Throughout those years, Liza has accumulated several bankers boxes, hundreds of computer files, and DVDs, CDs and mini DV cassettes filled with research, testimonies, and the work created by designers, actors and other artists. As I worked with Liza, it became apparent to me that this vast amount of content needed to be archived somehow, and preferably in a way that would make it accessible to the public. Enter: The Brain.
As Artistic Producer of Praxis Theatre, I have long been interested in experimenting with methods of interacting with potential audience members in the lead-up to a show, and continuing the conversations sparked by the show’s content after the show has ended.
For Out The Window I proposed the creation of an “online brain” that would allow me to try to capture Liza’s knowledge, along with the history of the project, in an interactive tool that would provide the public with an opportunity to navigate the immense amount of information according to their own interests.
Using “PersonalBrain” mind mapping software (and its online counterpart WebBrain), I have created four main sub-sections that branch off into a myriad of different sibling and child “thoughts”. Some thoughts contain embedded photos and PDFs, while others contain links to articles and documents. The Brain is a work-in-progress with a huge amount of information still to come. For an overall flavour of what’s currently available, right-click on the background of The Brain and select Wander mode. Click anywhere on the screen to set it back to normal.
One of the other things we’ve been exploring with our work at Praxis Theatre, is how our online activities can directly impact the development of our work. I am very excited to see how the creation of The Brain has had an impact on Out The Window. With the existence of our living archive, we’ve been able to make peace with the elimination of certain sections of text or design work, knowing that these elements would go on to have a life online.
The Brain has also found its way into the design of the show itself, which may mean that I’ll actually have to add The Brain to the Creative Iterations section of The Brain.
Click here for more information on Out The Window at the Theatre Centre opening March 17th at 7pm, and check out the brain before or after the show to learn more.
“I begin with the etymology of ‘settler’ as a thing or person that settles, within the etymology of ‘settle’ as a thing or person that ‘comes to rest,’ that establishes a ‘permanent residence.’ But ‘settle’ also belongs etymologically to ‘reconcile’ or “reconciliation,’ which in turn belongs to ‘bring together’ (again), to ‘make friendly, and to make consistent.’”
This March will bring Free Fall ‘12 to The Theatre Centre, an eight-day biennial national performance festival featuring new and boundary-testing works by emerging and established artists from across Canada.

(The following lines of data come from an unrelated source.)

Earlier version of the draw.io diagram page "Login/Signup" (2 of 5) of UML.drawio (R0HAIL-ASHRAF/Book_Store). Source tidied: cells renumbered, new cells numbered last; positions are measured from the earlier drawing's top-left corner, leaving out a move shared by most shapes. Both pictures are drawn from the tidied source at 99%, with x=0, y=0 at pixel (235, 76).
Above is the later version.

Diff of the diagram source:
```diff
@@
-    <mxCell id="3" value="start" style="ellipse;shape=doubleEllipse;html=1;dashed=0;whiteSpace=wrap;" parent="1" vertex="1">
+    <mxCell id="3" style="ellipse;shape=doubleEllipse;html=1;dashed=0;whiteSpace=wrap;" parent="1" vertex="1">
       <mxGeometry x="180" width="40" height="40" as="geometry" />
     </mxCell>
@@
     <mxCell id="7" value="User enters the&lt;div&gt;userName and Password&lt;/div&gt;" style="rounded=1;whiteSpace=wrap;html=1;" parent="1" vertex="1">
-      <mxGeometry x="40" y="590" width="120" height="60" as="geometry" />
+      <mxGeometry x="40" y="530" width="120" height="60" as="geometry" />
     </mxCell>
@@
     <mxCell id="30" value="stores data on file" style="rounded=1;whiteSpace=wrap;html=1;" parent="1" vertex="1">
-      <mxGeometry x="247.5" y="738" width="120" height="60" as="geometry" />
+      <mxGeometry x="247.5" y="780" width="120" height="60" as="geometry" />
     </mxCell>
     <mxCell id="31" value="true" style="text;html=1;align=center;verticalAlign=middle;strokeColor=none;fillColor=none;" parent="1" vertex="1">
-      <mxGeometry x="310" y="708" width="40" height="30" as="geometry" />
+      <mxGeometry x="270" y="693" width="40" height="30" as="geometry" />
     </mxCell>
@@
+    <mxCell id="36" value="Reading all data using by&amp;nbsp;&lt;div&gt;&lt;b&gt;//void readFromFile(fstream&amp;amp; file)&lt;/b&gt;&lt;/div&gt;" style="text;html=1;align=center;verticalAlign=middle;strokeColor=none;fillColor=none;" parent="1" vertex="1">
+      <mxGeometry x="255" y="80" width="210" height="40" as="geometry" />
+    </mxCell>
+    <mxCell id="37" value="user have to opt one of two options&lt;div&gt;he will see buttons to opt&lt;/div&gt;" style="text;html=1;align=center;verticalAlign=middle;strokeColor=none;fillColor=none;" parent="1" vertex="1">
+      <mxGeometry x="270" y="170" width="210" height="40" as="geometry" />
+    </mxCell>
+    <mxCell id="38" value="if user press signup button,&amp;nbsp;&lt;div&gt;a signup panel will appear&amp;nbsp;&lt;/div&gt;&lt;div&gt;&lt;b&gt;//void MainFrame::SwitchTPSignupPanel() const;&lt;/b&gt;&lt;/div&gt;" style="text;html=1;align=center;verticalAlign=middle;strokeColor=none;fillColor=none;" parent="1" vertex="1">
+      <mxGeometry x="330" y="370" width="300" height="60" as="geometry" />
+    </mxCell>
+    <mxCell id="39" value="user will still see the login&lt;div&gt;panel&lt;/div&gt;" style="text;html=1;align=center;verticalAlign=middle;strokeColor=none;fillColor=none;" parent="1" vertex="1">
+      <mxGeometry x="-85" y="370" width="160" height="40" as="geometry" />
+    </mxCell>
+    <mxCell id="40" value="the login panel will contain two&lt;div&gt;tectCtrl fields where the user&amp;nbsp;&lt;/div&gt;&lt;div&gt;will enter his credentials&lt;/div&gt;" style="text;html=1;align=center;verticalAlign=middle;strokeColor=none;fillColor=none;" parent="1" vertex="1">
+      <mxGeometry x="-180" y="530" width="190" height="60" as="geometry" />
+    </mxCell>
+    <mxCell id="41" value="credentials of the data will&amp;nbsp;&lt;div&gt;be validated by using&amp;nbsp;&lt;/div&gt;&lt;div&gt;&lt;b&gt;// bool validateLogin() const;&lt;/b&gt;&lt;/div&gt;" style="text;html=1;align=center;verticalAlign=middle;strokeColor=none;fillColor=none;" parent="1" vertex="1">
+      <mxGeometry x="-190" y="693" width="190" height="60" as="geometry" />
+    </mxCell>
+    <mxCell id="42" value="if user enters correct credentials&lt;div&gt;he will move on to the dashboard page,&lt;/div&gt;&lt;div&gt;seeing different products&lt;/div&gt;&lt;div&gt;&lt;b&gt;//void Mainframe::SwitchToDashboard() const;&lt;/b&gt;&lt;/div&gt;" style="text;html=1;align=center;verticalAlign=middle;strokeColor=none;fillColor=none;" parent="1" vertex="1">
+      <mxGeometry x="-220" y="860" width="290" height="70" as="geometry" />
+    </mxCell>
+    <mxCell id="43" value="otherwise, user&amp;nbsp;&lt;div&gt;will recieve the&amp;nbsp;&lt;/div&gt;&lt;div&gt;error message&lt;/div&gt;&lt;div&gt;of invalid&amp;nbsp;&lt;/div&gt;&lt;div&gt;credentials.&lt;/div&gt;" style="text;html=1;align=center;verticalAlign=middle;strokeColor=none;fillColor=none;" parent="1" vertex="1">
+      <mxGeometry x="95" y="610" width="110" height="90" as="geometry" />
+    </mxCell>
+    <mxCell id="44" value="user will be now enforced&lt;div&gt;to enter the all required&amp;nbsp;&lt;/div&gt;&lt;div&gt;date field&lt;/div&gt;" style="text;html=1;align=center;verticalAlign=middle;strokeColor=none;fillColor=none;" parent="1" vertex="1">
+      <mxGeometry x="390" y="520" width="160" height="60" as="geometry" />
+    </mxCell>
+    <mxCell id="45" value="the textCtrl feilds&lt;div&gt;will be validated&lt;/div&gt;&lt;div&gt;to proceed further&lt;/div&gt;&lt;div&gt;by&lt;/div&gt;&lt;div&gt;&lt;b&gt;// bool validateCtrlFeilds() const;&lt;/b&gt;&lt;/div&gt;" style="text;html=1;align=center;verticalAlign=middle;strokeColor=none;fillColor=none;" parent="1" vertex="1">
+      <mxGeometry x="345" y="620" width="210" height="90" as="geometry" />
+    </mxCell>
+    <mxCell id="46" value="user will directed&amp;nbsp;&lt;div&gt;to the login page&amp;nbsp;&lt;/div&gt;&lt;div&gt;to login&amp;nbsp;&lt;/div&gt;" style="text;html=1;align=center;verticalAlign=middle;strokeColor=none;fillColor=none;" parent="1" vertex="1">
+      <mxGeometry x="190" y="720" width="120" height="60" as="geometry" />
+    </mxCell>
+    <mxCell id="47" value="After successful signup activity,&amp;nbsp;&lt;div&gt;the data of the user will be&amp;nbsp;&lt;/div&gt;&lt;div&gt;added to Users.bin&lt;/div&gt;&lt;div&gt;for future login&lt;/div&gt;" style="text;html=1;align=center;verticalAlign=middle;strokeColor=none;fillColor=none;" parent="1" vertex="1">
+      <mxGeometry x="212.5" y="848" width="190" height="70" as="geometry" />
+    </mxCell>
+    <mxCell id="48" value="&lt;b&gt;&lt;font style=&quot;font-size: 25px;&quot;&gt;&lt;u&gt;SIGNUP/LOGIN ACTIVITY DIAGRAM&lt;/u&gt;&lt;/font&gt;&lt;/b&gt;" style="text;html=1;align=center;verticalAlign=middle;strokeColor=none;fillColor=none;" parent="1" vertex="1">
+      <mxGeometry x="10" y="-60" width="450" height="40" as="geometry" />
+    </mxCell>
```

This iteration of Free Fall investigates shared and individual experiences through theatre, installation, performance art, new media, lectures and online performance.
Co-curated by Theatre Centre Artistic Director Franco Boni and myself, there are works from across the country and also the City of Chicago. The relationship between our two cities will play an important part in this iteration of the festival, which will also host the Chicago-Toronto Performance Summit, an exchange that brings together cultural players from both cities for a sharing of ideas, trends and experiences.
Local Toronto artists at Free Fall ’12 include, Jonathan Goldsbie, Falen Johnson, Coman Poon, Liza Balkan, the Toronto District School Board Media Arts Co-op program with Charles Street Video. This is the last time Free Fall will be based out Theatre Centre’s current home at the historic Great Hall, before it moves to its new home, half a block down Queen Street at the soon-to-be transformed Carnegie Library.
It’s a true honour to be a part of putting this festival together and I hope you’ll visit the Free Fall ’12 site to see which events and performances are ones you would like to check out.
“After the years and years of weaker and waterier imitations, we now find ourselves rejecting the very notion of a holy stage. It is not the fault of the holy that it has become a middle-class weapon to keep the children good.”